"I am, by nature, monogamous," she goes on. "I certainly wouldn't be flippant about hopping into bed with someone. But as for falling in love, I could meet someone tomorrow and fall madly in love and that would be the end for myself and Joe. And there have been one or two times where other men have fallen in love with me and, well, they just had to get over that. Though, of course, it is painful when you fall in love with someone and they don't love you in return. But even a working relationship breaking up can be painful. That's why I see the song Shine as being about Declan and I, the end of that relationship, the saying both of us should step out of the shadows, go where we can shine. In fact, I think I loved Declan and probably still do. It's feelings like that I tap into for songs."
Mary admits that "over the past few years" she has been more attracted to "realistic love songs" such as Shine "rather than sugary ones" partly because she herself has come through what she describes as "a rough period". Particularly around the time of her fortieth birthday.
"I had some very low, black days, a bad year, mentally," she muses. "I was down, thinking, `out of my thirties, God, now I'm old.' Not all the time, just now and then. And I definitely didn't go round foisting this on people. But then again, to go back to what we were talking about earlier, I am only beginning to be comfortable talking about such things, now."
So, is Mary Black a heroin addict? "No!" she responds, smiling.
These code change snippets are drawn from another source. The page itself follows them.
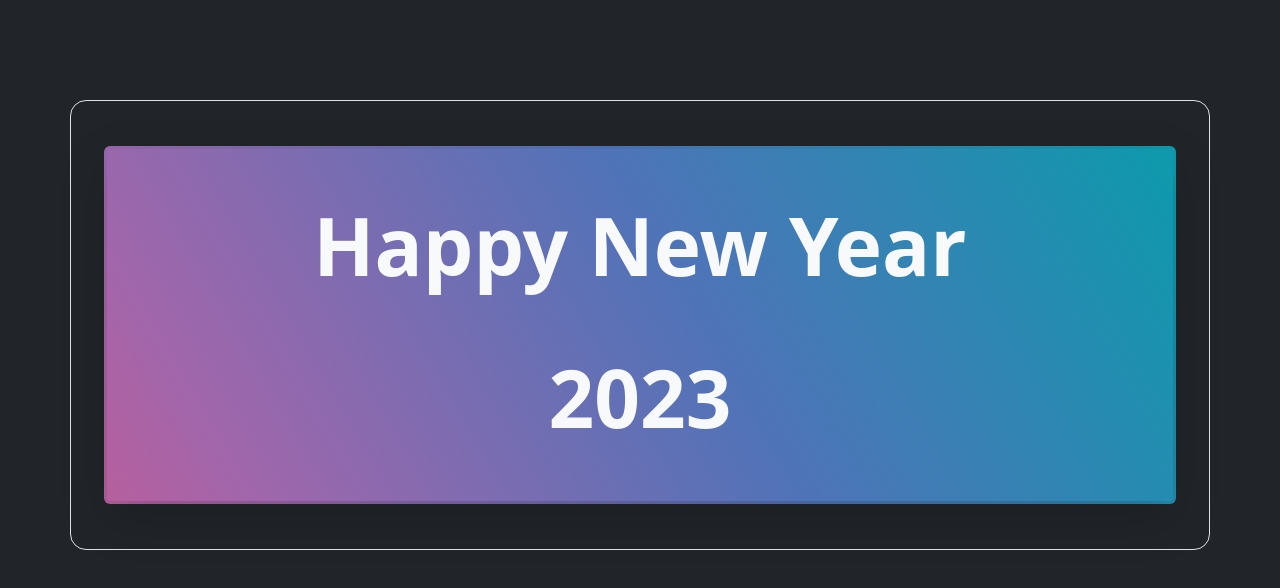
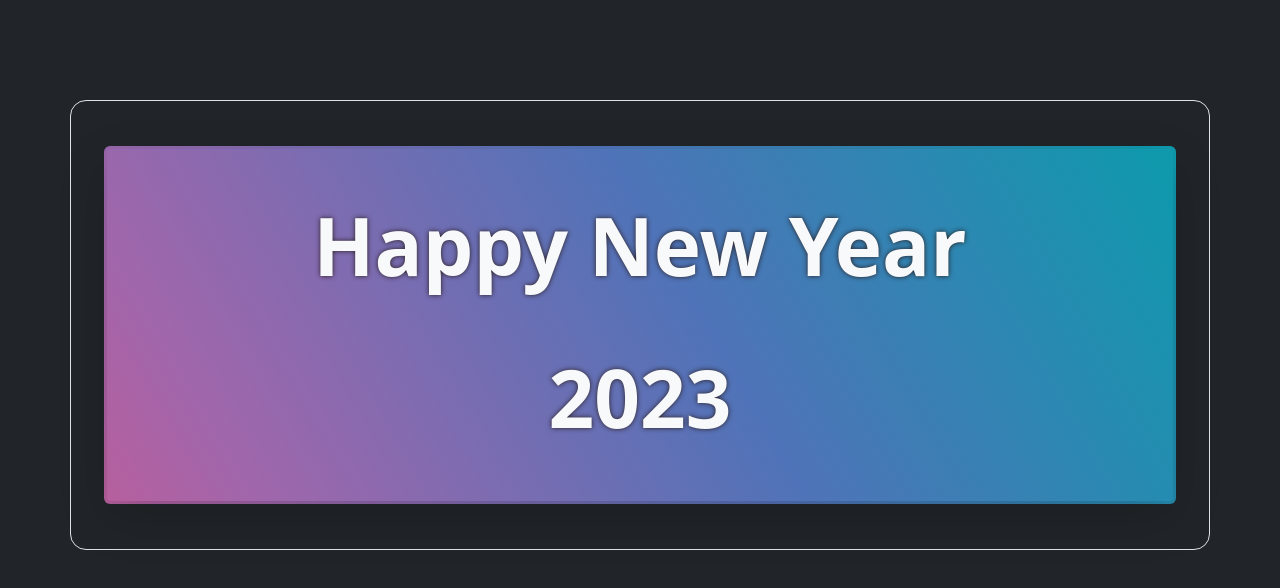
Before and after one commit to SmshuvoDEVELOPER/Happy-new-year, a plain HTML site: page Index.html in a window 1280 px wide. Drawn offline with nearby package versions, Linux system fonts and the light colour scheme.

Commit message:
added shadow

```diff
--- a/style.css
+++ b/style.css
@@ -12,7 +12,7 @@ body {
 
 .container h2, h1 {
     font-size: 5rem;
-}
+    text-shadow: rgb(41, 28, 28) 0px 0px 5px;}
 
 @media screen and (max-width: 600px) {
     .container h1{
```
The reply to the question of whether or not she is a heavy drinker, however, comes a little more slowly. And the smile disappears. "Well, I like a few jars and I used to be a much heavier drinker than I am now," she admits. "And I often thought I shouldn't be drinking as much as I did, but I really don't think I'm an alcoholic. Though maybe if I said I was, or that I used heroin, that'd definitely get me onto things like the Dave Fanning show! That'd be more 'rock 'n' roll' wouldn't it?"
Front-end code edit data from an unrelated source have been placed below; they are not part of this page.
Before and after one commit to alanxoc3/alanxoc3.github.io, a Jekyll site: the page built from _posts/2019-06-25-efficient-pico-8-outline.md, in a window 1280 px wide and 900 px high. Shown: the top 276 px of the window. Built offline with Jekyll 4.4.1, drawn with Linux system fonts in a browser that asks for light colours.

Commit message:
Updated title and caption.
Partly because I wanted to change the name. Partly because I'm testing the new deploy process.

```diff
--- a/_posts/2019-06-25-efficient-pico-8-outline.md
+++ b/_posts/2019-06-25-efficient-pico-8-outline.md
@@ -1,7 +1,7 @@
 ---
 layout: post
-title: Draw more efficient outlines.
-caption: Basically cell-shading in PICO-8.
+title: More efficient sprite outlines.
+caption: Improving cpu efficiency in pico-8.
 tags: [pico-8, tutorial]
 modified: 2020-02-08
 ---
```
Point taken. So if she could suggest one or two new tracks to those who might regard her Shine as "the same old, boring crap Mary Black's been doing for years" which songs would Mary choose? "The title track, Nobody Lives Without Love and, probably because I'm drawn to the darker, deeper songs, something like By The Hour which Joe describes as `the dirge'! she responds. "But no matter who in Ireland might regard me as `boring' the point is that I've never released an album before this that's generated so much excitement, worldwide. And it got four stars in Q, whereas Circus only got two! "
- Past: Dubliner, born in 1955, part of that legendary musical institution The Black Family, with whom Mary has recorded. Also was part of De Dannan before going solo teaming up with producer Declan Sinnott and recording seven of the most successful albums in Irish pop history. These include Without The Fanfare, By The Time It Gets Dark and No Frontiers. Consistently voted Best Female Artist by IRMA for most of the past decade.
- Present: New single, One And Only, new album, Shine, released March 17th. Irish tour May 2nd-27th includes three nights at the Point: May 9th, 10th, 11th.